Part prog-rock, part hair metal, Lillian Axe were a band that were impossible to label, which led to them slipping through the musical cracks despite being one of the more talented and thoughtful acts of their era. Here they deliver a harmony-rich acoustic ballad that doubles as an ode to a friend’s suffering. I don’t often highlight lyrics because while they are no doubt important they often mean many things to many people so me trying to explain their significance would be pointless. But here the message is pretty clear and definitely worth your attention. A gorgeous song on every level.
First things first, this album most people remember as a 1994 release (if they care to remember that sort of thing) but anal retentive me knows it initially came out in 1993 before being released a year later when radio got ahold of this single, hence it’s placement on the ’93 countdown.
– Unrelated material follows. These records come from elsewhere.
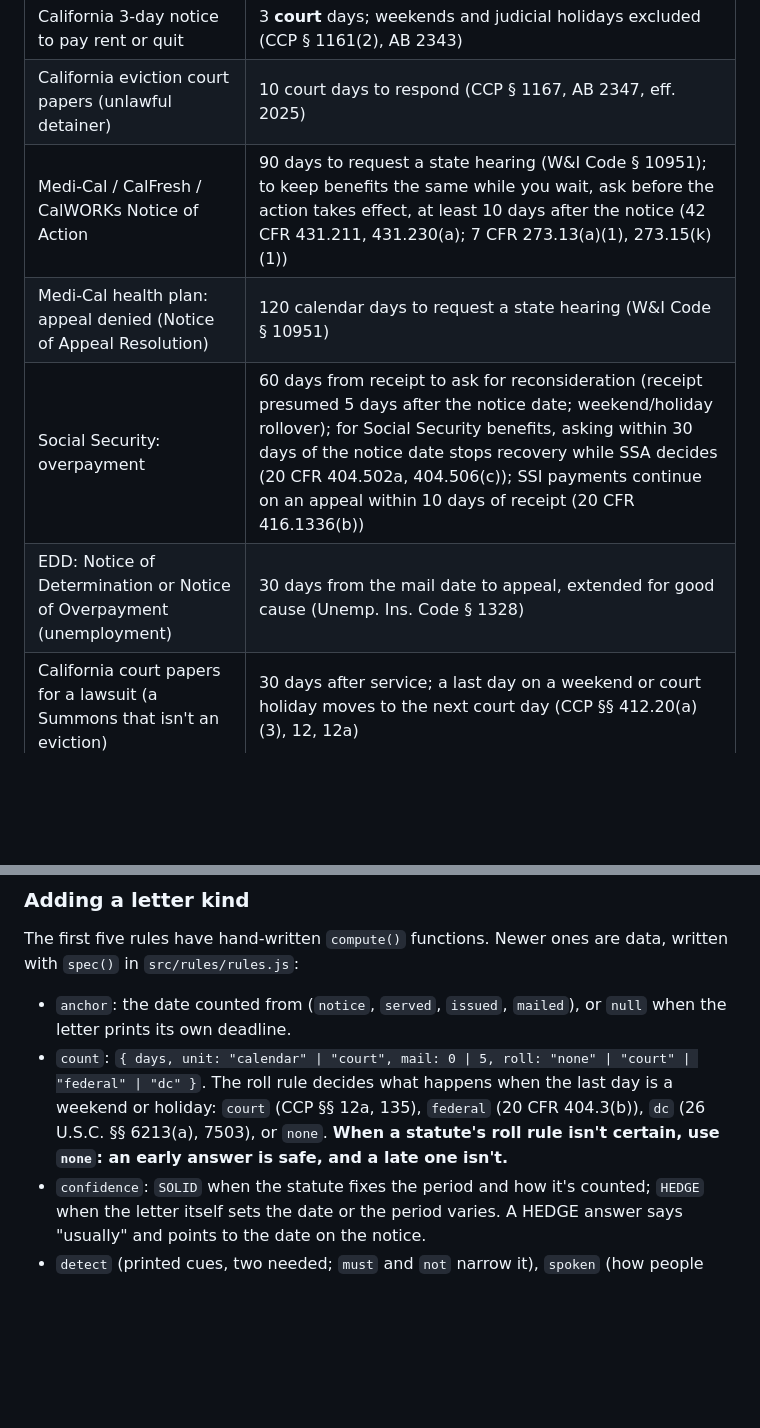
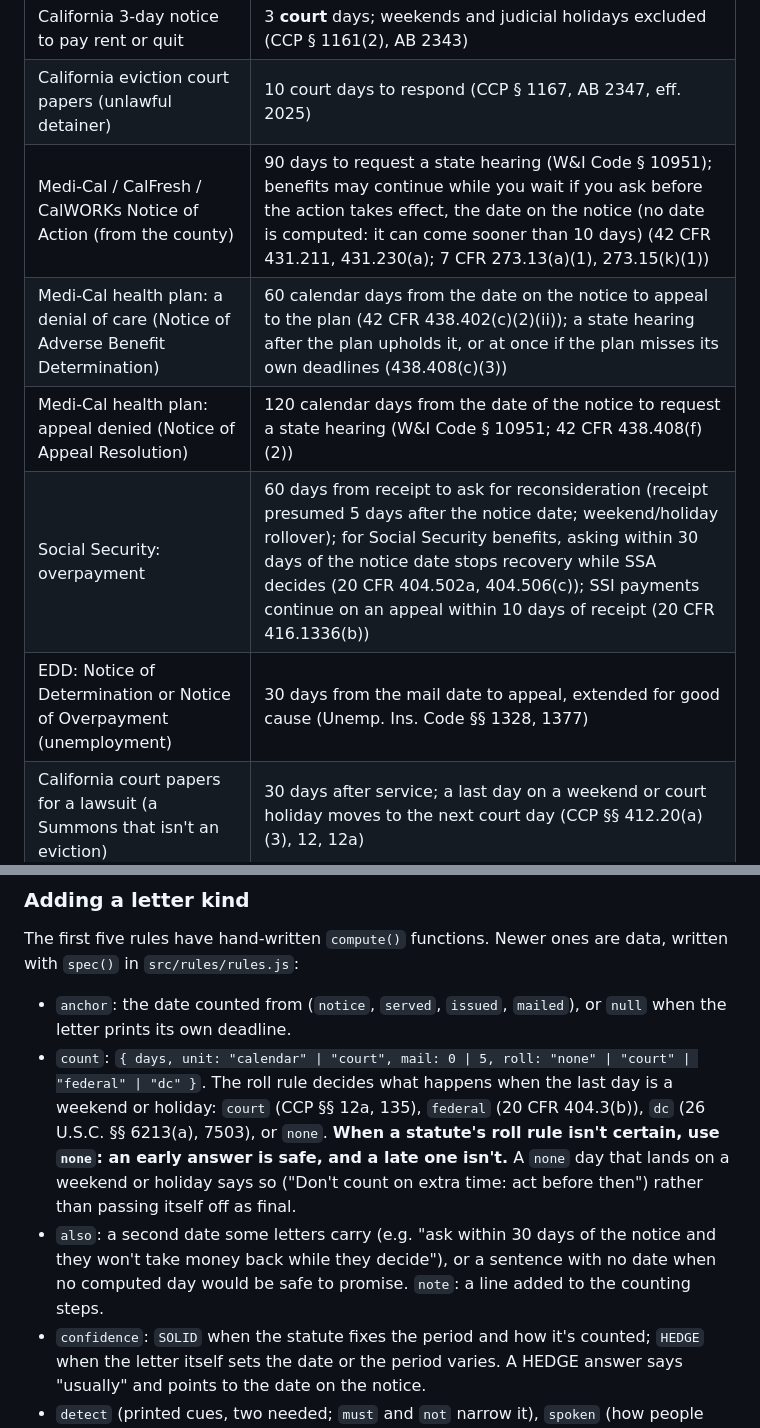
Before and after one commit to jphein/deadline-decoder-mcp, a Markdown page: README.md, 2 parts joined by grey strips. Rendered like a GitHub page; blank space fills up the shorter version.

Commit message:
docs: the benefits rules, as corrected
Co-Authored-By: Claude Opus 5.5 <noreply@anthropic.com>

```diff
--- a/README.md
+++ b/README.md
@@ -10,10 +10,11 @@ An [MCP](https://modelcontextprotocol.io) server (spec **2025-11-25**, **Streama
 | Social Security: denied again (reconsideration) | same counting, request a hearing (20 CFR 404.933) |
 | California 3-day notice to pay rent or quit | 3 **court** days; weekends and judicial holidays excluded (CCP § 1161(2), AB 2343) |
 | California eviction court papers (unlawful detainer) | 10 court days to respond (CCP § 1167, AB 2347, eff. 2025) |
-| Medi-Cal / CalFresh / CalWORKs Notice of Action | 90 days to request a state hearing (W&I Code § 10951); to keep benefits the same while you wait, ask before the action takes effect, at least 10 days after the notice (42 CFR 431.211, 431.230(a); 7 CFR 273.13(a)(1), 273.15(k)(1)) |
-| Medi-Cal health plan: appeal denied (Notice of Appeal Resolution) | 120 calendar days to request a state hearing (W&I Code § 10951) |
+| Medi-Cal / CalFresh / CalWORKs Notice of Action (from the county) | 90 days to request a state hearing (W&I Code § 10951); benefits may continue while you wait if you ask before the action takes effect, the date on the notice (no date is computed: it can come sooner than 10 days) (42 CFR 431.211, 431.230(a); 7 CFR 273.13(a)(1), 273.15(k)(1)) |
+| Medi-Cal health plan: a denial of care (Notice of Adverse Benefit Determination) | 60 calendar days from the date on the notice to appeal to the plan (42 CFR 438.402(c)(2)(ii)); a state hearing after the plan upholds it, or at once if the plan misses its own deadlines (438.408(c)(3)) |
+| Medi-Cal health plan: appeal denied (Notice of Appeal Resolution) | 120 calendar days from the date of the notice to request a state hearing (W&I Code § 10951; 42 CFR 438.408(f)(2)) |
 | Social Security: overpayment | 60 days from receipt to ask for reconsideration (receipt presumed 5 days after the notice date; weekend/holiday rollover); for Social Security benefits, asking within 30 days of the notice date stops recovery while SSA decides (20 CFR 404.502a, 404.506(c)); SSI payments continue on an appeal within 10 days of receipt (20 CFR 416.1336(b)) |
-| EDD: Notice of Determination or Notice of Overpayment (unemployment) | 30 days from the mail date to appeal, extended for good cause (Unemp. Ins. Code § 1328) |
+| EDD: Notice of Determination or Notice of Overpayment (unemployment) | 30 days from the mail date to appeal, extended for good cause (Unemp. Ins. Code §§ 1328, 1377) |
 | California court papers for a lawsuit (a Summons that isn't an eviction) | 30 days after service; a last day on a weekend or court holiday moves to the next court day (CCP §§ 412.20(a)(3), 12, 12a) |
 | A jury summons | **HEDGE**: the summons prints its own date to respond; postpone once or ask to be excused for hardship (CCP § 209; CRC rules 2.1004, 2.1008) |
 | California parking ticket | 21 calendar days from the date it was issued to ask for a free initial review (Veh. Code § 40215(a)) |
@@ -66,7 +67,8 @@ npx @modelcontextprotocol/inspector   # transport: Streamable HTTP, URL: http://
 The first five rules have hand-written `compute()` functions. Newer ones are data, written with `spec()` in `src/rules/rules.js`:
 
 - `anchor`: the date counted from (`notice`, `served`, `issued`, `mailed`), or `null` when the letter prints its own deadline.
-- `count`: `{ days, unit: "calendar" | "court", mail: 0 | 5, roll: "none" | "court" | "federal" | "dc" }`. The roll rule decides what happens when the last day is a weekend or holiday: `court` (CCP §§ 12a, 135), `federal` (20 CFR 404.3(b)), `dc` (26 U.S.C. §§ 6213(a), 7503), or `none`. **When a statute's roll rule isn't certain, use `none`: an early answer is safe, and a late one isn't.**
+- `count`: `{ days, unit: "calendar" | "court", mail: 0 | 5, roll: "none" | "court" | "federal" | "dc" }`. The roll rule decides what happens when the last day is a weekend or holiday: `court` (CCP §§ 12a, 135), `federal` (20 CFR 404.3(b)), `dc` (26 U.S.C. §§ 6213(a), 7503), or `none`. **When a statute's roll rule isn't certain, use `none`: an early answer is safe, and a late one isn't.** A `none` day that lands on a weekend or holiday says so ("Don't count on extra time: act before then") rather than passing itself off as final.
+- `also`: a second date some letters carry (e.g. "ask within 30 days of the notice and they won't take money back while they decide"), or a sentence with no date when no computed day would be safe to promise. `note`: a line added to the counting steps.
 - `confidence`: `SOLID` when the statute fixes the period and how it's counted; `HEDGE` when the letter itself sets the date or the period varies. A HEDGE answer says "usually" and points to the date on the notice.
 - `detect` (printed cues, two needed; `must` and `not` narrow it), `spoken` (how people say it, tried in `SPOKEN_ORDER`), `answers` (a short answer to "which one?"), and `keyterms` (fed to speech-to-text).
 - `headline`, `steps`, `help`, `sources`: what to do, who helps for free, and the law, cited.
```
Legend says the album was put together by vocalist Ed Roland as a demo of his songwriting to shop to artists after growing frustrated at not getting anywhere as a performer himself. The song became an unexpected rock radio smash and Collective Soul the band was born. It’s got one of those instantly recognizable riffs that comes to that weird stop/start point which is just ready made for radio. The recording is pretty rich for a demo (Roland claims they did no re-touching after the fact), although the band would get tighter on subsequent releases. Admittedly the guitars are a little muddy here, but they work for the song. It was inescapable in 1994 and became one of those albums that people always used to come into Tower trying to find because they didn’t really know who it was. Always a fun guessing game for a music store clerk.
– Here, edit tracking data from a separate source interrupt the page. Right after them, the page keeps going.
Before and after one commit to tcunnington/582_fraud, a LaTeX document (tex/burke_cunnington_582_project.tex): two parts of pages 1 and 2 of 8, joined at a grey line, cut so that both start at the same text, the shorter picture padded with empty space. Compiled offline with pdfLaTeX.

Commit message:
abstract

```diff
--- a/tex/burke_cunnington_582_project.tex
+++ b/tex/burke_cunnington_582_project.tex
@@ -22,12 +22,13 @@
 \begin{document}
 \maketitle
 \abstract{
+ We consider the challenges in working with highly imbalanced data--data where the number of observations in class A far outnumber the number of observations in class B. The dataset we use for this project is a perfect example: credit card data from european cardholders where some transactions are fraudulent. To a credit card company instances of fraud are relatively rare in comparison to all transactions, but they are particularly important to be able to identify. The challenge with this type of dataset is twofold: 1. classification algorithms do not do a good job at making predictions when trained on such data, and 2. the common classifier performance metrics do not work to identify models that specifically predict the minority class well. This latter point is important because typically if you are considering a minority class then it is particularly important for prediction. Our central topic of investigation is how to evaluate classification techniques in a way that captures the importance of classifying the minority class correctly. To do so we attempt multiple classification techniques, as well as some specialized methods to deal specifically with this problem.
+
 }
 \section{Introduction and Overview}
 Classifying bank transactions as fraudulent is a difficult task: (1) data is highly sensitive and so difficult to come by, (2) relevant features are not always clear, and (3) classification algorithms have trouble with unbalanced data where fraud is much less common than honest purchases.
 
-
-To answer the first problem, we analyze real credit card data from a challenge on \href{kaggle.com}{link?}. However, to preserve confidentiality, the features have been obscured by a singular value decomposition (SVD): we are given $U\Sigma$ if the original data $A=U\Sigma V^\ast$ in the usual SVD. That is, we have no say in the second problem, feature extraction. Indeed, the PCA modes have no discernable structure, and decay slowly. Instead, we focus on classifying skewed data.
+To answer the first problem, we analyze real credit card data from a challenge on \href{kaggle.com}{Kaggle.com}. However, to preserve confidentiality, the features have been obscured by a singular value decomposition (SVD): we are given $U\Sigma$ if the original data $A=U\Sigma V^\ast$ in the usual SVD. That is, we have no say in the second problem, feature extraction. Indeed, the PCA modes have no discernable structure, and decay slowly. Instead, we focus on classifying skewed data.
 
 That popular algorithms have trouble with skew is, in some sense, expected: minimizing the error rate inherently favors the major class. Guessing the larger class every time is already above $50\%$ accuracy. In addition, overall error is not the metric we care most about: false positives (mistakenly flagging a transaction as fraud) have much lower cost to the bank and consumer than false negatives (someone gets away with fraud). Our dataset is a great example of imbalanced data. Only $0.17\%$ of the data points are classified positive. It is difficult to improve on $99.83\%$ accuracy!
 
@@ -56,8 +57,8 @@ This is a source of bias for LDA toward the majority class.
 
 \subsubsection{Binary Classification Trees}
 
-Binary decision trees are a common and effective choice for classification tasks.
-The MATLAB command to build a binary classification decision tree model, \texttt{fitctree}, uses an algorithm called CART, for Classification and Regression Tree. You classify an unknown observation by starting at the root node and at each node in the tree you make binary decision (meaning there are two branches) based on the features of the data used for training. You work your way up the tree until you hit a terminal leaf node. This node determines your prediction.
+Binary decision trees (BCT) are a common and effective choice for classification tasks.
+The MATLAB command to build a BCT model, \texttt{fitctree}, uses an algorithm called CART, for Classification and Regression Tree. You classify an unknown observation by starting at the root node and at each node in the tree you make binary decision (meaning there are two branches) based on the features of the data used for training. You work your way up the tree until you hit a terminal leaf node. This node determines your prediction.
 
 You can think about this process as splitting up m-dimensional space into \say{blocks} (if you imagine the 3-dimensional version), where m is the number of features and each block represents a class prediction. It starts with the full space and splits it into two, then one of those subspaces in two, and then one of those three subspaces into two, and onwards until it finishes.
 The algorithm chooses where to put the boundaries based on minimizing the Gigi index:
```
This rambling title track to Phish’s ’93 album Rift is the one that actually got me to set aside my preconceived notion about the “hippy band” and give them a listen. It’s got a rhythm and pace that feels like rolling down a grassy hill where you’re not really in any danger but you’re also not in any sort of control, which for some reason I find appealing. The ultra-clean guitar work is really stellar here, again something I wasn’t really expecting to find in the band because I figured it was all just lazy stoner stuff (what can I say, I was jaded at 21; who wasn’t). It’s a quirky, galloping trip, but one I have found over the years I never tire of. I never would have guessed that back in 1992.
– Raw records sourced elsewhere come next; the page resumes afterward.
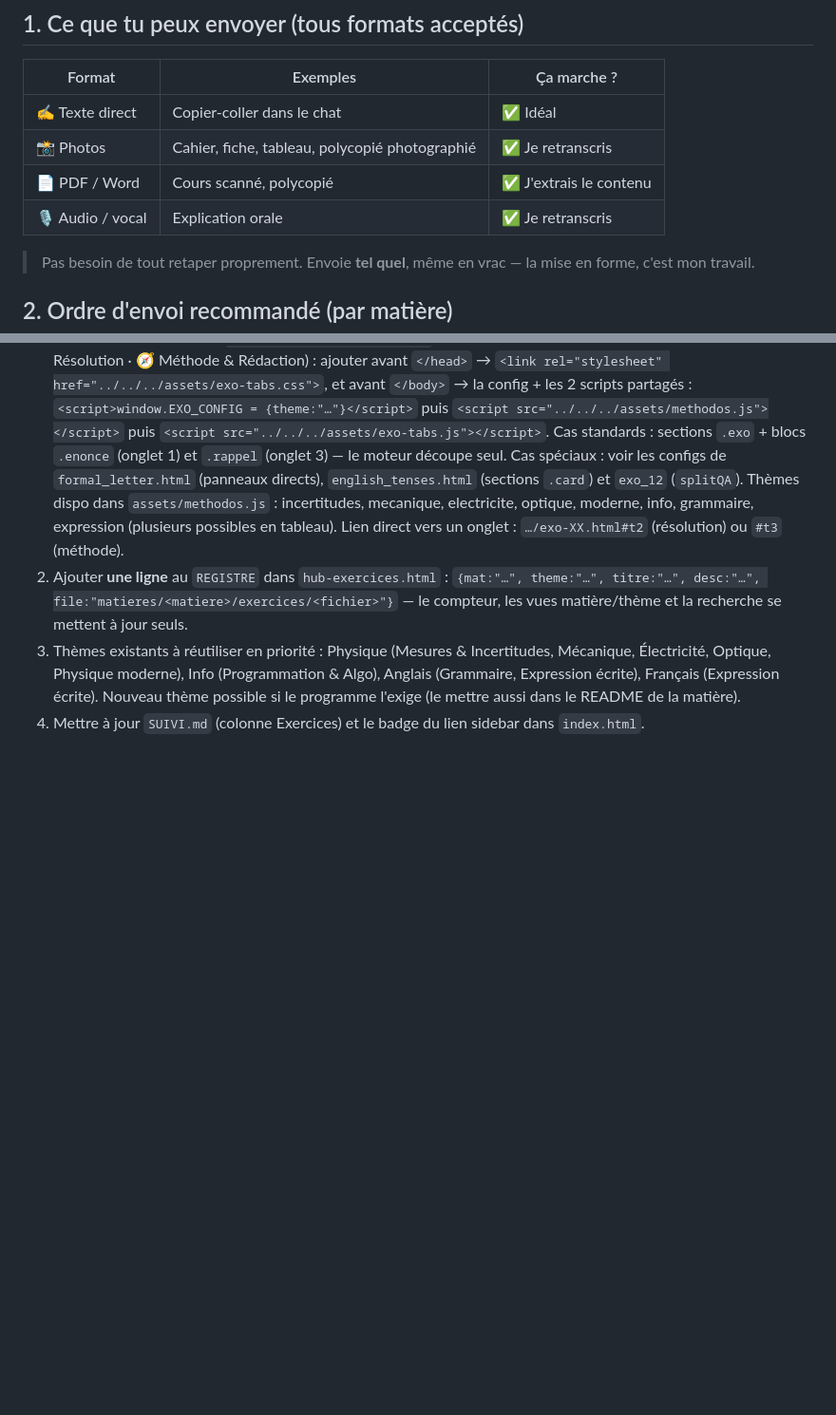
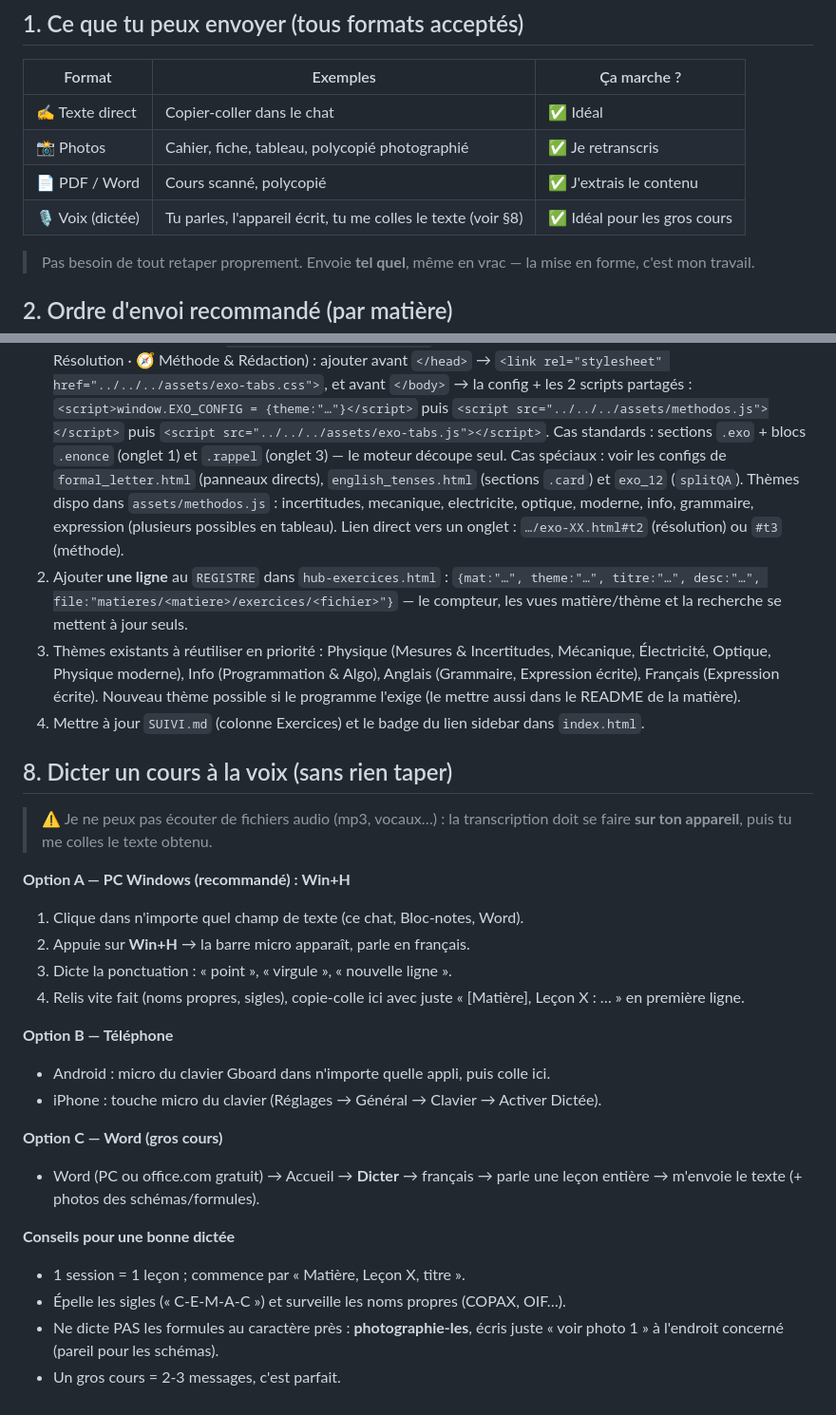
Before and after one commit to madiba-elate/TerminaleC-Prep, a Markdown page: CONTRIBUER.md, 2 parts joined by grey strips. Shown at 95% size. Rendered like a GitHub page; blank space fills up the shorter version.

Commit message:
docs: ajoute section dictée vocale (Win+H, telephone, Word)
- Clarifie : pas de fichiers audio bruts, transcription cote appareil puis coller le texte
- Conseils : 1 session = 1 lecon, epeler sigles, photographier formules/schemas

```diff
--- a/CONTRIBUER.md
+++ b/CONTRIBUER.md
@@ -12,7 +12,7 @@ Tu m'envoies tes programmes et cours, je m'occupe de tout :
 | ✍️ Texte direct | Copier-coller dans le chat | ✅ Idéal |
 | 📸 Photos | Cahier, fiche, tableau, polycopié photographié | ✅ Je retranscris |
 | 📄 PDF / Word | Cours scanné, polycopié | ✅ J'extrais le contenu |
-| 🎙️ Audio / vocal | Explication orale | ✅ Je retranscris |
+| 🎙️ Voix (dictée) | Tu parles, l'appareil écrit, tu me colles le texte (voir §8) | ✅ Idéal pour les gros cours |
 
 > Pas besoin de tout retaper proprement. Envoie **tel quel**, même en vrac —
 > la mise en forme, c'est mon travail.
@@ -87,3 +87,30 @@ Je le mets à jour à chaque push.
    Nouveau thème possible si le programme l'exige (le mettre aussi dans le README
    de la matière).
 4. Mettre à jour `SUIVI.md` (colonne Exercices) et le badge du lien sidebar dans `index.html`.
+
+## 8. Dicter un cours à la voix (sans rien taper)
+
+> ⚠️ Je ne peux pas écouter de fichiers audio (mp3, vocaux…) : la transcription
+> doit se faire **sur ton appareil**, puis tu me colles le texte obtenu.
+
+**Option A — PC Windows (recommandé) : Win+H**
+1. Clique dans n'importe quel champ de texte (ce chat, Bloc-notes, Word).
+2. Appuie sur **Win+H** → la barre micro apparaît, parle en français.
+3. Dicte la ponctuation : « point », « virgule », « nouvelle ligne ».
+4. Relis vite fait (noms propres, sigles), copie-colle ici avec juste
+   « [Matière], Leçon X : … » en première ligne.
+
+**Option B — Téléphone**
+- Android : micro du clavier Gboard dans n'importe quelle appli, puis colle ici.
+- iPhone : touche micro du clavier (Réglages → Général → Clavier → Activer Dictée).
+
+**Option C — Word (gros cours)**
+- Word (PC ou office.com gratuit) → Accueil → **Dicter** → français → parle
+  une leçon entière → m'envoie le texte (+ photos des schémas/formules).
+
+**Conseils pour une bonne dictée**
+- 1 session = 1 leçon ; commence par « Matière, Leçon X, titre ».
+- Épelle les sigles (« C-E-M-A-C ») et surveille les noms propres (COPAX, OIF…).
+- Ne dicte PAS les formules au caractère près : **photographie-les**,
+  écris juste « voir photo 1 » à l'endroit concerné (pareil pour les schémas).
+- Un gros cours = 2-3 messages, c'est parfait.
```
It feels like every other song on this part of the countdown is some sort of ethereal, haunting, stripped down ballad, which says something weird about my state of mind back in the those days, although I’m not sure what. The queen mother of that genre, at least to my ears, is Mazzy Star’s Hope Sandoval (who barely edges out The Sundays’ Harriet Wheeler). She has the sweetest, gentlest voice I think I’ve ever heard, displayed with perfection on this mostly acoustic track. This one gives me the literal chills, the spooky cello sliding in underneath straight from some dark, dusty indie film that Sam Shepard probably would have starred in. Or maybe Billy Bob Thornton, if he’d been a bigger name back then. Anyway, sweet and haunting was Mazzy Star’s stock in trade and this is their masterpiece.